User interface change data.
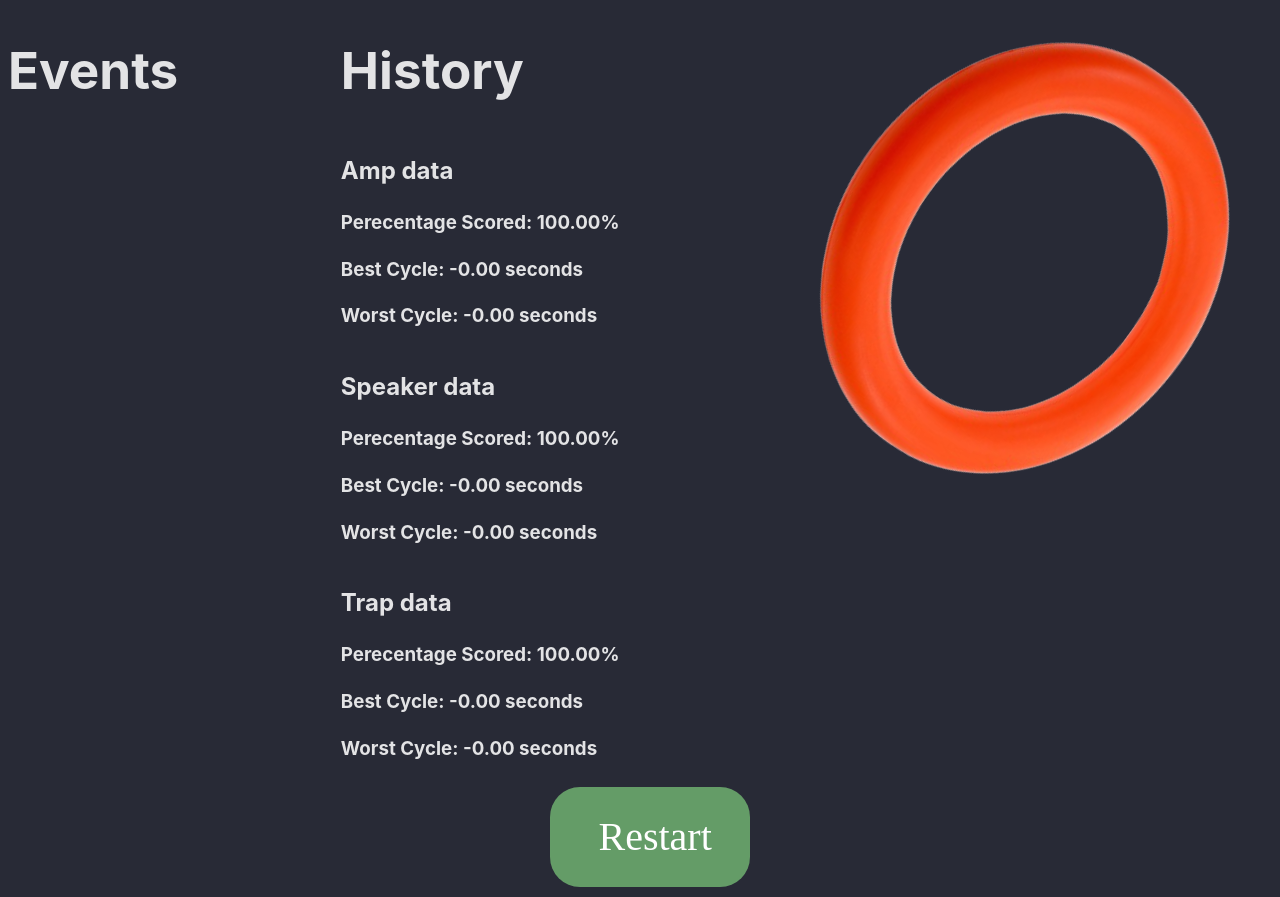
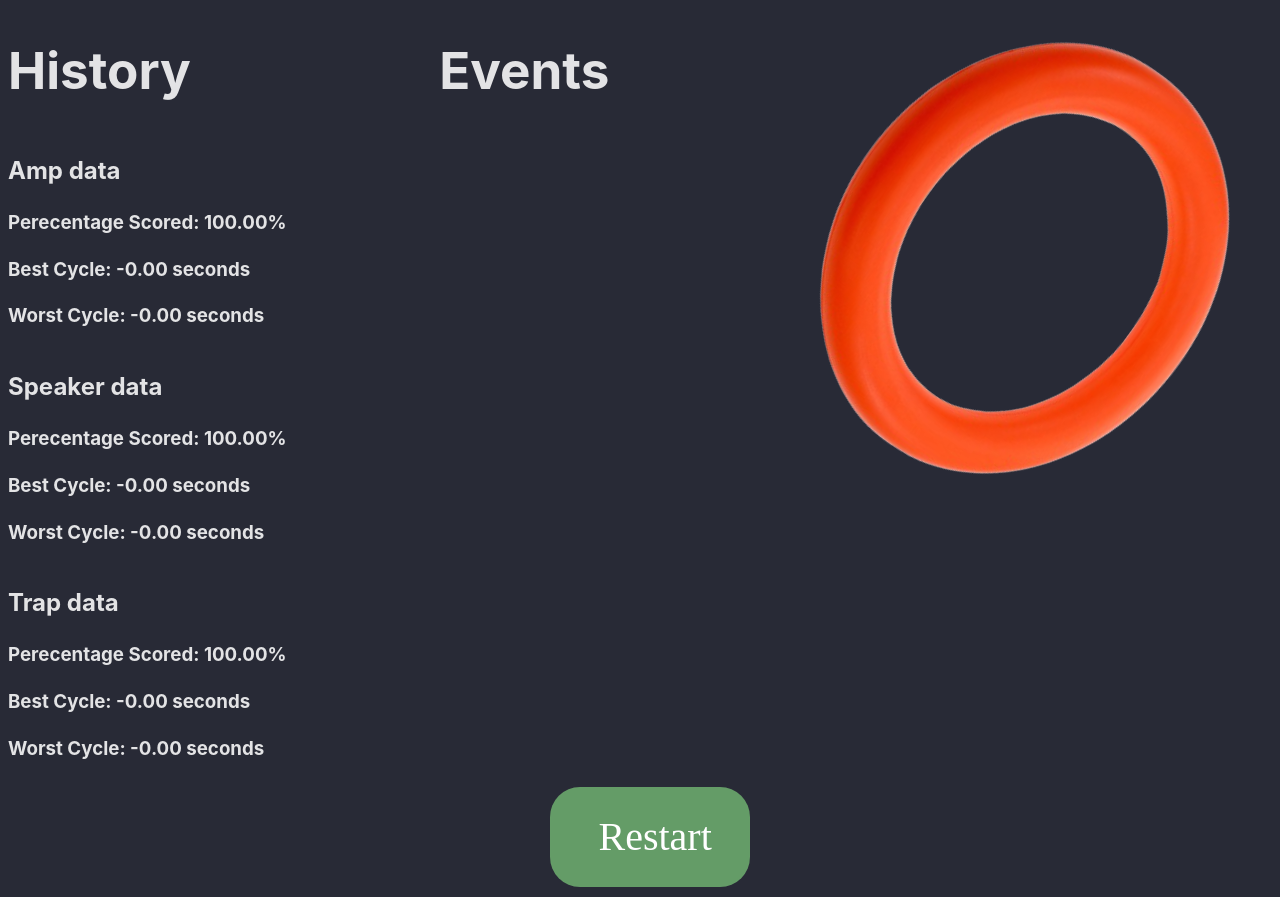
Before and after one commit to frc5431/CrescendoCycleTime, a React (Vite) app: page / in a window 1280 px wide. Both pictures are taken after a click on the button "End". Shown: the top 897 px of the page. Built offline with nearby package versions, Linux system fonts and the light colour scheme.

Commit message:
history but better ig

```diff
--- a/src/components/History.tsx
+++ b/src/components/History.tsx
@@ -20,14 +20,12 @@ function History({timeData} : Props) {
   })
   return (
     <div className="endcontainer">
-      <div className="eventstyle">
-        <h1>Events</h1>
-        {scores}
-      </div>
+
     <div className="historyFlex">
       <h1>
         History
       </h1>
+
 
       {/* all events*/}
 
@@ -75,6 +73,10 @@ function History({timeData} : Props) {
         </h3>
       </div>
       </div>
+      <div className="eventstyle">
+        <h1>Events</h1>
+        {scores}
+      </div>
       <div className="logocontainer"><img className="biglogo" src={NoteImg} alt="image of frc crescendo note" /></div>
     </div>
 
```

Aim of the task.
If the data includes images, skip them and copy every line exactly.

Exercise response.
Before and after one commit to frc5431/CrescendoCycleTime, a React (Vite) app: page / in a window 1280 px wide. Both pictures are taken after a click on the button "End". Shown: the top 897 px of the page. Built offline with nearby package versions, Linux system fonts and the light colour scheme.

Commit message:
history but better ig

```diff
--- a/src/components/History.tsx
+++ b/src/components/History.tsx
@@ -20,14 +20,12 @@ function History({timeData} : Props) {
   })
   return (
     <div className="endcontainer">
-      <div className="eventstyle">
-        <h1>Events</h1>
-        {scores}
-      </div>
+
     <div className="historyFlex">
       <h1>
         History
       </h1>
+
 
       {/* all events*/}
 
@@ -75,6 +73,10 @@ function History({timeData} : Props) {
         </h3>
       </div>
       </div>
+      <div className="eventstyle">
+        <h1>Events</h1>
+        {scores}
+      </div>
       <div className="logocontainer"><img className="biglogo" src={NoteImg} alt="image of frc crescendo note" /></div>
     </div>
 
```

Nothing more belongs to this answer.